Go through the lines below and tally those containing the string "gunzip". Respond with the number only.

━━ Records supplied ━━

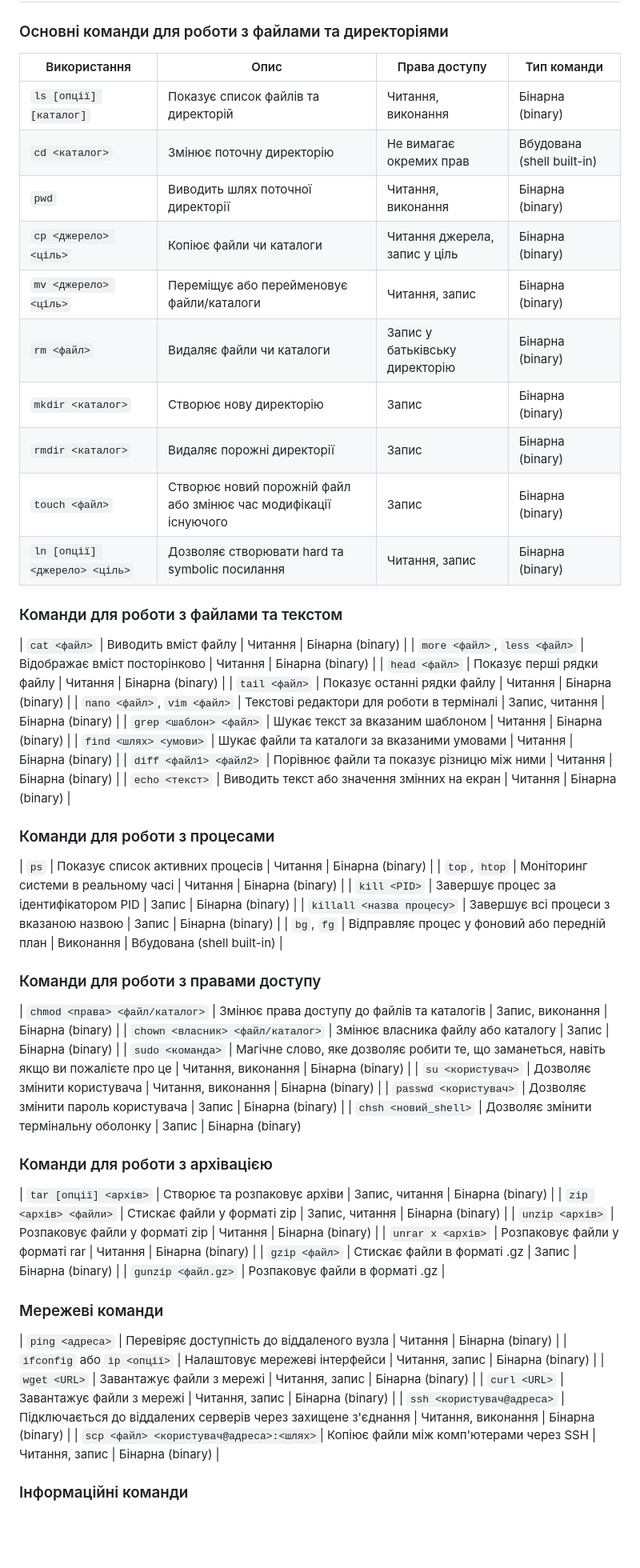
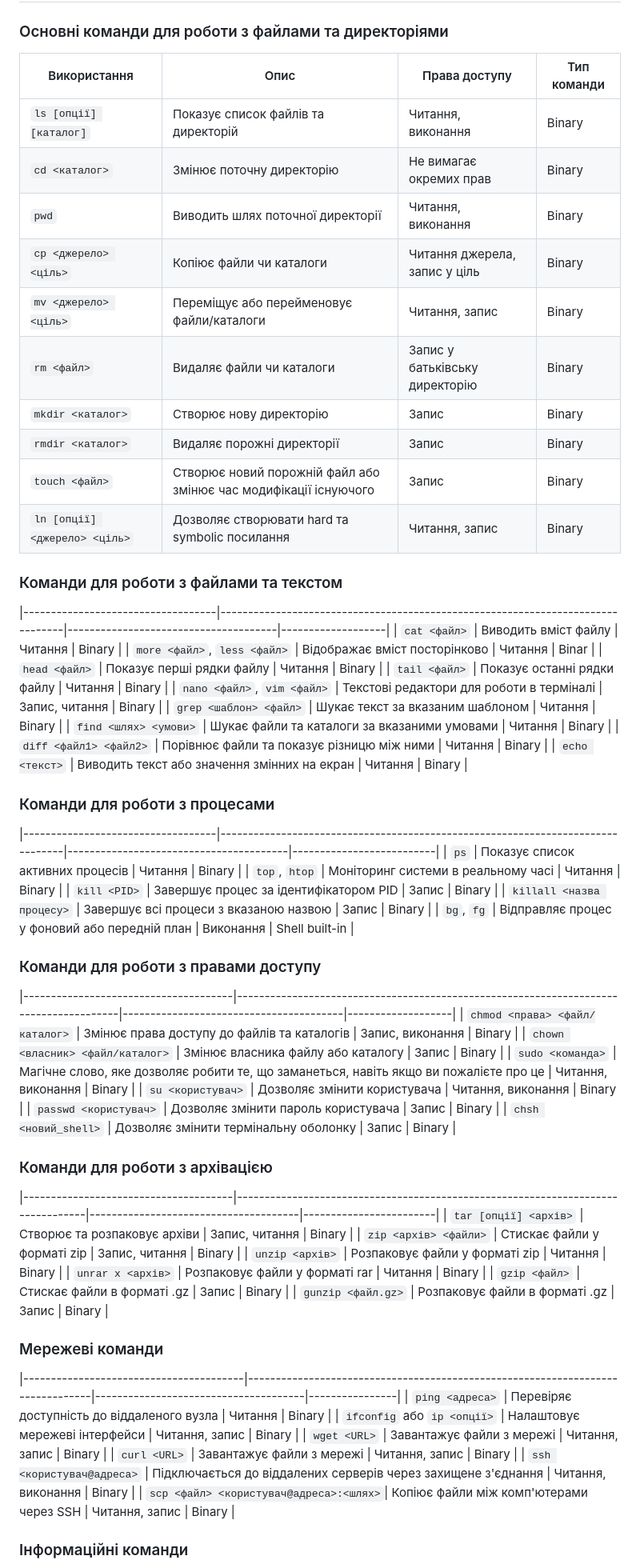
Before and after one commit to MihaplAyMF/study, a Markdown page: BaseCamp/HomeWork3/README.ua.md, the part around one of its changes. Shown at 80% size. Rendered like a GitHub page; blank space fills up the shorter version.

```diff
--- a/BaseCamp/HomeWork3/README.ua.md
+++ b/BaseCamp/HomeWork3/README.ua.md
@@ -14,67 +13,70 @@
 
 ### Основні команди для роботи з файлами та директоріями
 
-| Використання                     | Опис                                                                           | Права доступу                          | Тип команди                           |
-|-----------------------------------|--------------------------------------------------------------------------------|----------------------------------------|----------------------------------------|
-| `ls [опції] [каталог]`            | Показує список файлів та директорій                                             | Читання, виконання                     | Бінарна (binary)                       |
-| `cd <каталог>`                    | Змінює поточну директорію                                                     | Не вимагає окремих прав                | Вбудована (shell built-in)             |
-| `pwd`                             | Виводить шлях поточної директорії                                               | Читання, виконання                     | Бінарна (binary)                       |
-| `cp <джерело> <ціль>`             | Копіює файли чи каталоги                                                      | Читання джерела, запис у ціль          | Бінарна (binary)                       |
-| `mv <джерело> <ціль>`             | Переміщує або перейменовує файли/каталоги                                       | Читання, запис                         | Бінарна (binary)                       |
-| `rm <файл>`                       | Видаляє файли чи каталоги                                                       | Запис у батьківську директорію         | Бінарна (binary)                       |
-| `mkdir <каталог>`                 | Створює нову директорію                                                       | Запис                                  | Бінарна (binary)                       |
-| `rmdir <каталог>`                 | Видаляє порожні директорії                                                    | Запис                                  | Бінарна (binary)                       |
-| `touch <файл>`                    | Створює новий порожній файл або змінює час модифікації існуючого               | Запис                                  | Бінарна (binary)                       |
-| `ln [опції] <джерело> <ціль>`     | Дозволяє створювати hard та symbolic посилання                                | Читання, запис                         | Бінарна (binary)                       |
+| Використання                      | Опис                                                                           | Права доступу                          | Тип команди          |
+|-----------------------------------|--------------------------------------------------------------------------------|----------------------------------------|----------------------|
+| `ls [опції] [каталог]`            | Показує список файлів та директорій                                            | Читання, виконання                     | Binary               |
+| `cd <каталог>`                    | Змінює поточну директорію                                                      | Не вимагає окремих прав                | Binary               |
+| `pwd`                             | Виводить шлях поточної директорії                                              | Читання, виконання                     | Binary               |
+| `cp <джерело> <ціль>`             | Копіює файли чи каталоги                                                       | Читання джерела, запис у ціль          | Binary               |
+| `mv <джерело> <ціль>`             | Переміщує або перейменовує файли/каталоги                                      | Читання, запис                         | Binary               |
+| `rm <файл>`                       | Видаляє файли чи каталоги                                                      | Запис у батьківську директорію         | Binary               |
+| `mkdir <каталог>`                 | Створює нову директорію                                                        | Запис                                  | Binary               |
+| `rmdir <каталог>`                 | Видаляє порожні директорії                                                     | Запис                                  | Binary               |
+| `touch <файл>`                    | Створює новий порожній файл або змінює час модифікації існуючого               | Запис                                  | Binary               |
+| `ln [опції] <джерело> <ціль>`     | Дозволяє створювати hard та symbolic посилання                                 | Читання, запис                         | Binary               |
 
 ### Команди для роботи з файлами та текстом
 
-| `cat <файл>`                      | Виводить вміст файлу                                                           | Читання                              | Бінарна (binary)                       |
-| `more <файл>`, `less <файл>`       | Відображає вміст посторінково                                                  | Читання                              | Бінарна (binary)                       |
-| `head <файл>`                     | Показує перші рядки файлу                                                      | Читання                              | Бінарна (binary)                       |
-| `tail <файл>`                     | Показує останні рядки файлу                                                    | Читання                              | Бінарна (binary)                       |
-| `nano <файл>`, `vim <файл>`       | Текстові редактори для роботи в терміналі                                      | Запис, читання                       | Бінарна (binary)                       |
-| `grep <шаблон> <файл>`            | Шукає текст за вказаним шаблоном                                               | Читання                              | Бінарна (binary)                       |
-| `find <шлях> <умови>`             | Шукає файли та каталоги за вказаними умовами                                   | Читання                              | Бінарна (binary)                       |
-| `diff <файл1> <файл2>`            | Порівнює файли та показує різницю між ними                                     | Читання                              | Бінарна (binary)                       |
-| `echo <текст>`                    | Виводить текст або значення змінних на екран                                   | Читання                              | Бінарна (binary)                       |
+|-----------------------------------|--------------------------------------------------------------------------------|--------------------------------------|-------------------|
+| `cat <файл>`                      | Виводить вміст файлу                                                           | Читання                              | Binary            |
+| `more <файл>`, `less <файл>`      | Відображає вміст посторінково                                                  | Читання                              | Binar             |
+| `head <файл>`                     | Показує перші рядки файлу                                                      | Читання                              | Binary            |
+| `tail <файл>`                     | Показує останні рядки файлу                                                    | Читання                              | Binary            |
+| `nano <файл>`, `vim <файл>`       | Текстові редактори для роботи в терміналі                                      | Запис, читання                       | Binary            |
+| `grep <шаблон> <файл>`            | Шукає текст за вказаним шаблоном                                               | Читання                              | Binary            |
+| `find <шлях> <умови>`             | Шукає файли та каталоги за вказаними умовами                                   | Читання                              | Binary            |
+| `diff <файл1> <файл2>`            | Порівнює файли та показує різницю між ними                                     | Читання                              | Binary            |
+| `echo <текст>`                    | Виводить текст або значення змінних на екран                                   | Читання                              | Binary            |
 
 ### Команди для роботи з процесами
 
-| `ps`                               | Показує список активних процесів                                               | Читання                              | Бінарна (binary)                       |
-| `top`, `htop`                      | Моніторинг системи в реальному часі                                            | Читання                              | Бінарна (binary)                       |
-| `kill <PID>`                       | Завершує процес за ідентифікатором PID                                          | Запис                                | Бінарна (binary)                       |
-| `killall <назва процесу>`          | Завершує всі процеси з вказаною назвою                                          | Запис                                | Бінарна (binary)                       |
-| `bg`, `fg`                          | Відправляє процес у фоновий або передній план                                  | Виконання                            | Вбудована (shell built-in)            |
-
-
+|-----------------------------------|--------------------------------------------------------------------------------|----------------------------------------|--------------------------|
+| `ps`                              | Показує список активних процесів                                               | Читання                                | Binary                   |
+| `top`, `htop`                     | Моніторинг системи в реальному часі                                            | Читання                                | Binary                   |
+| `kill <PID>`                      | Завершує процес за ідентифікатором PID                                         | Запис                                  | Binary                   |
+| `killall <назва процесу>`         | Завершує всі процеси з вказаною назвою                                         | Запис                                  | Binary                   |
+| `bg`, `fg`                        | Відправляє процес у фоновий або передній план                                  | Виконання                              | Shell built-in           |
 
 ### Команди для роботи з правами доступу
 
-| `chmod <права> <файл/каталог>`        | Змінює права доступу до файлів та каталогів                                   | Запис, виконання                     | Бінарна (binary)                       |
-| `chown <власник> <файл/каталог>`      | Змінює власника файлу або каталогу                                            | Запис                                | Бінарна (binary)                       |
-| `sudo <команда>`                     | Магічне слово, яке дозволяє робити те, що заманеться, навіть якщо ви пожалієте про це | Читання, виконання                     | Бінарна (binary)                       |
-| `su <користувач>`                    | Дозволяє змінити користувача                                                   | Читання, виконання                     | Бінарна (binary)                       |
-| `passwd <користувач>`                | Дозволяє змінити пароль користувача                                            | Запис                                | Бінарна (binary)                       |
-| `chsh <новий_shell>`                 | Дозволяє змінити термінальну оболонку                                          | Запис                                | Бінарна (binary)
+|--------------------------------------|---------------------------------------------------------------------------------------|----------------------------------------|-------------------|
+| `chmod <права> <файл/каталог>`       | Змінює права доступу до файлів та каталогів                                           | Запис, виконання                       | Binary            |
+| `chown <власник> <файл/каталог>`     | Змінює власника файлу або каталогу                                                    | Запис                                  | Binary            |
+| `sudo <команда>`                     | Магічне слово, яке дозволяє робити те, що заманеться, навіть якщо ви пожалієте про це | Читання, виконання                     | Binary            |
+| `su <користувач>`                    | Дозволяє змінити користувача                                                          | Читання, виконання                     | Binary            |
+| `passwd <користувач>`                | Дозволяє змінити пароль користувача                                                   | Запис                                  | Binary            |
+| `chsh <новий_shell>`                 | Дозволяє змінити термінальну оболонку                                                 | Запис                                  | Binary            |
 
 ### Команди для роботи з архівацією
 
-| `tar [опції] <архів>`               | Створює та розпаковує архіви                                                   | Запис, читання                        | Бінарна (binary)                       |
-| `zip <архів> <файли>`                | Стискає файли у форматі zip                                                     | Запис, читання                        | Бінарна (binary)                       |
-| `unzip <архів>`                      | Розпаковує файли у форматі zip                                                  | Читання                               | Бінарна (binary)                       |
-| `unrar x <архів>`                    | Розпаковує файли у форматі rar                                                  | Читання                               | Бінарна (binary)                       |
-| `gzip <файл>`                        | Стискає файли в форматі .gz                                                      | Запис                                | Бінарна (binary)                       |
-| `gunzip <файл.gz>`                   | Розпаковує файли в форматі .gz                                                   |
+|--------------------------------------|---------------------------------------------------------------------------------|--------------------------------------|------------------------|
+| `tar [опції] <архів>`                | Створює та розпаковує архіви                                                    | Запис, читання                       | Binary                 |
+| `zip <архів> <файли>`                | Стискає файли у форматі zip                                                     | Запис, читання                       | Binary                 |
+| `unzip <архів>`                      | Розпаковує файли у форматі zip                                                  | Читання                              | Binary                 |
+| `unrar x <архів>`                    | Розпаковує файли у форматі rar                                                  | Читання                              | Binary                 |
+| `gzip <файл>`                        | Стискає файли в форматі .gz                                                     | Запис                                | Binary                 |
+| `gunzip <файл.gz>`                   | Розпаковує файли в форматі .gz                                                  | Запис                                | Binary                 |
 
 ### Мережеві команди
 
-| `ping <адреса>`                      | Перевіряє доступність до віддаленого вузла                                      | Читання                               | Бінарна (binary)                       |
-| `ifconfig` або `ip <опції>`           | Налаштовує мережеві інтерфейси                                                  | Читання, запис                       | Бінарна (binary)                       |
-| `wget <URL>`                          | Завантажує файли з мережі                                                       | Читання, запис                       | Бінарна (binary)                       |
-| `curl <URL>`                          | Завантажує файли з мережі                                                       | Читання, запис                       | Бінарна (binary)                       |
-| `ssh <користувач@адреса>`             | Підключається до віддалених серверів через захищене з'єднання                   | Читання, виконання                    | Бінарна (binary)                       |
-| `scp <файл> <користувач@адреса>:<шлях>`| Копіює файли між комп'ютерами через SSH                                          | Читання, запис                       | Бінарна (binary)                       |
+|----------------------------------------|--------------------------------------------------------------------------------|--------------------------------------|----------------|
+| `ping <адреса>`                        | Перевіряє доступність до віддаленого вузла                                     | Читання                              | Binary         |
+| `ifconfig` або `ip <опції>`            | Налаштовує мережеві інтерфейси                                                 | Читання, запис                       | Binary         |
+| `wget <URL>`                           | Завантажує файли з мережі                                                      | Читання, запис                       | Binary         |
+| `curl <URL>`                           | Завантажує файли з мережі                                                      | Читання, запис                       | Binary         |
+| `ssh <користувач@адреса>`              | Підключається до віддалених серверів через захищене з'єднання                  | Читання, виконання                   | Binary         |
+| `scp <файл> <користувач@адреса>:<шлях>`| Копіює файли між комп'ютерами через SSH                                        | Читання, запис                       | Binary         |
 
 ### Інформаційні команди
 
```
Also changed, not shown: other parts of BaseCamp/HomeWork3/README.ua.md (+23 -20 lines).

━━━

Result for this exercise
2